The records ▸
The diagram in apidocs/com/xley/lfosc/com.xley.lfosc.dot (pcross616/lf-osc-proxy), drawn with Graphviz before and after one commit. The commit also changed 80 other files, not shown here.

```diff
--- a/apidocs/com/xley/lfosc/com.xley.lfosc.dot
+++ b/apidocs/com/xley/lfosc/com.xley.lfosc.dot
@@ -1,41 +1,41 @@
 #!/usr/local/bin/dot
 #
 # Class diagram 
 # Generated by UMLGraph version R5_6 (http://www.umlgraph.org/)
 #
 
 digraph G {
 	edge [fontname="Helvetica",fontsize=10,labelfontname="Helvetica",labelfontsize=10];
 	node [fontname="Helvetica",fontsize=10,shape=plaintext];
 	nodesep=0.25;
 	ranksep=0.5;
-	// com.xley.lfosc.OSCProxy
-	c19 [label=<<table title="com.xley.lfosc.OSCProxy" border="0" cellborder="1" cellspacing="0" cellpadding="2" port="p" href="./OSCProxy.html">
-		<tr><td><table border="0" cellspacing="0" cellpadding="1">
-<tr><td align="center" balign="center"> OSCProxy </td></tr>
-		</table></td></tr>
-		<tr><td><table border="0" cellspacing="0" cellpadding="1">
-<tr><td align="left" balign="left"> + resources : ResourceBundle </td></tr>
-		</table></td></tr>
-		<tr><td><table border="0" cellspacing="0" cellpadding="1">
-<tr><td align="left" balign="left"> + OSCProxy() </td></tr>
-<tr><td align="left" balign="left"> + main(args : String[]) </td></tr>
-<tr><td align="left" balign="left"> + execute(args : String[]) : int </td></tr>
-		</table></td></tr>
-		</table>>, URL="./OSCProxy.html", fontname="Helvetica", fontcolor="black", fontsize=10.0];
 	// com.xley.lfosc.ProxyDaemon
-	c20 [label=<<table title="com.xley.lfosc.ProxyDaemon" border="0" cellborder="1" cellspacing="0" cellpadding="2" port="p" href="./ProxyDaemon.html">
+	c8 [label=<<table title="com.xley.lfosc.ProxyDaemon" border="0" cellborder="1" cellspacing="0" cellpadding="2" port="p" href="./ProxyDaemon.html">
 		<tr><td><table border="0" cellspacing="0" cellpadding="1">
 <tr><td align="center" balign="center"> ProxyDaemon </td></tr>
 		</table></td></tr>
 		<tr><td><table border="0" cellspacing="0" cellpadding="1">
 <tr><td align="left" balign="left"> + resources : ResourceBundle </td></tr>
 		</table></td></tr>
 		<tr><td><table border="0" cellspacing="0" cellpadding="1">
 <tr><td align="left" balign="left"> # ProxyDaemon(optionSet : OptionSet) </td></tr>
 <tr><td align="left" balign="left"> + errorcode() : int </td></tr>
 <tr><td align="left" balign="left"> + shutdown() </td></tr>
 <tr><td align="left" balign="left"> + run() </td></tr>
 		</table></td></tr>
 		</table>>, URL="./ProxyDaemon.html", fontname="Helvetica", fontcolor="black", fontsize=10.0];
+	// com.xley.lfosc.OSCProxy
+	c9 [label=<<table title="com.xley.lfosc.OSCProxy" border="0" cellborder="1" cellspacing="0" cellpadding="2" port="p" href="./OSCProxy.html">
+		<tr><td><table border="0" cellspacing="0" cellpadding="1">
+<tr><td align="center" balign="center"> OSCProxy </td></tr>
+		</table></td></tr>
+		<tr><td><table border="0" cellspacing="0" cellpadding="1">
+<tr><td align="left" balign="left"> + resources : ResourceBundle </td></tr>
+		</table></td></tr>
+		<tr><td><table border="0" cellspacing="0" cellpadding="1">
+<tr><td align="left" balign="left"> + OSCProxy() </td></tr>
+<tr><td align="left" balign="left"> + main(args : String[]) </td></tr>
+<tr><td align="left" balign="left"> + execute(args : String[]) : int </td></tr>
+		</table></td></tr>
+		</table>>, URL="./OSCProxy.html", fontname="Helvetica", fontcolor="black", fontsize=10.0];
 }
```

Your objective ▸
Retype each entry without altering a single word.

Task output ▸
The diagram in apidocs/com/xley/lfosc/com.xley.lfosc.dot (pcross616/lf-osc-proxy), drawn with Graphviz before and after one commit. The commit also changed 80 other files, not shown here.

```diff
--- a/apidocs/com/xley/lfosc/com.xley.lfosc.dot
+++ b/apidocs/com/xley/lfosc/com.xley.lfosc.dot
@@ -1,41 +1,41 @@
 #!/usr/local/bin/dot
 #
 # Class diagram 
 # Generated by UMLGraph version R5_6 (http://www.umlgraph.org/)
 #
 
 digraph G {
 	edge [fontname="Helvetica",fontsize=10,labelfontname="Helvetica",labelfontsize=10];
 	node [fontname="Helvetica",fontsize=10,shape=plaintext];
 	nodesep=0.25;
 	ranksep=0.5;
-	// com.xley.lfosc.OSCProxy
-	c19 [label=<<table title="com.xley.lfosc.OSCProxy" border="0" cellborder="1" cellspacing="0" cellpadding="2" port="p" href="./OSCProxy.html">
-		<tr><td><table border="0" cellspacing="0" cellpadding="1">
-<tr><td align="center" balign="center"> OSCProxy </td></tr>
-		</table></td></tr>
-		<tr><td><table border="0" cellspacing="0" cellpadding="1">
-<tr><td align="left" balign="left"> + resources : ResourceBundle </td></tr>
-		</table></td></tr>
-		<tr><td><table border="0" cellspacing="0" cellpadding="1">
-<tr><td align="left" balign="left"> + OSCProxy() </td></tr>
-<tr><td align="left" balign="left"> + main(args : String[]) </td></tr>
-<tr><td align="left" balign="left"> + execute(args : String[]) : int </td></tr>
-		</table></td></tr>
-		</table>>, URL="./OSCProxy.html", fontname="Helvetica", fontcolor="black", fontsize=10.0];
 	// com.xley.lfosc.ProxyDaemon
-	c20 [label=<<table title="com.xley.lfosc.ProxyDaemon" border="0" cellborder="1" cellspacing="0" cellpadding="2" port="p" href="./ProxyDaemon.html">
+	c8 [label=<<table title="com.xley.lfosc.ProxyDaemon" border="0" cellborder="1" cellspacing="0" cellpadding="2" port="p" href="./ProxyDaemon.html">
 		<tr><td><table border="0" cellspacing="0" cellpadding="1">
 <tr><td align="center" balign="center"> ProxyDaemon </td></tr>
 		</table></td></tr>
 		<tr><td><table border="0" cellspacing="0" cellpadding="1">
 <tr><td align="left" balign="left"> + resources : ResourceBundle </td></tr>
 		</table></td></tr>
 		<tr><td><table border="0" cellspacing="0" cellpadding="1">
 <tr><td align="left" balign="left"> # ProxyDaemon(optionSet : OptionSet) </td></tr>
 <tr><td align="left" balign="left"> + errorcode() : int </td></tr>
 <tr><td align="left" balign="left"> + shutdown() </td></tr>
 <tr><td align="left" balign="left"> + run() </td></tr>
 		</table></td></tr>
 		</table>>, URL="./ProxyDaemon.html", fontname="Helvetica", fontcolor="black", fontsize=10.0];
+	// com.xley.lfosc.OSCProxy
+	c9 [label=<<table title="com.xley.lfosc.OSCProxy" border="0" cellborder="1" cellspacing="0" cellpadding="2" port="p" href="./OSCProxy.html">
+		<tr><td><table border="0" cellspacing="0" cellpadding="1">
+<tr><td align="center" balign="center"> OSCProxy </td></tr>
+		</table></td></tr>
+		<tr><td><table border="0" cellspacing="0" cellpadding="1">
+<tr><td align="left" balign="left"> + resources : ResourceBundle </td></tr>
+		</table></td></tr>
+		<tr><td><table border="0" cellspacing="0" cellpadding="1">
+<tr><td align="left" balign="left"> + OSCProxy() </td></tr>
+<tr><td align="left" balign="left"> + main(args : String[]) </td></tr>
+<tr><td align="left" balign="left"> + execute(args : String[]) : int </td></tr>
+		</table></td></tr>
+		</table>>, URL="./OSCProxy.html", fontname="Helvetica", fontcolor="black", fontsize=10.0];
 }
```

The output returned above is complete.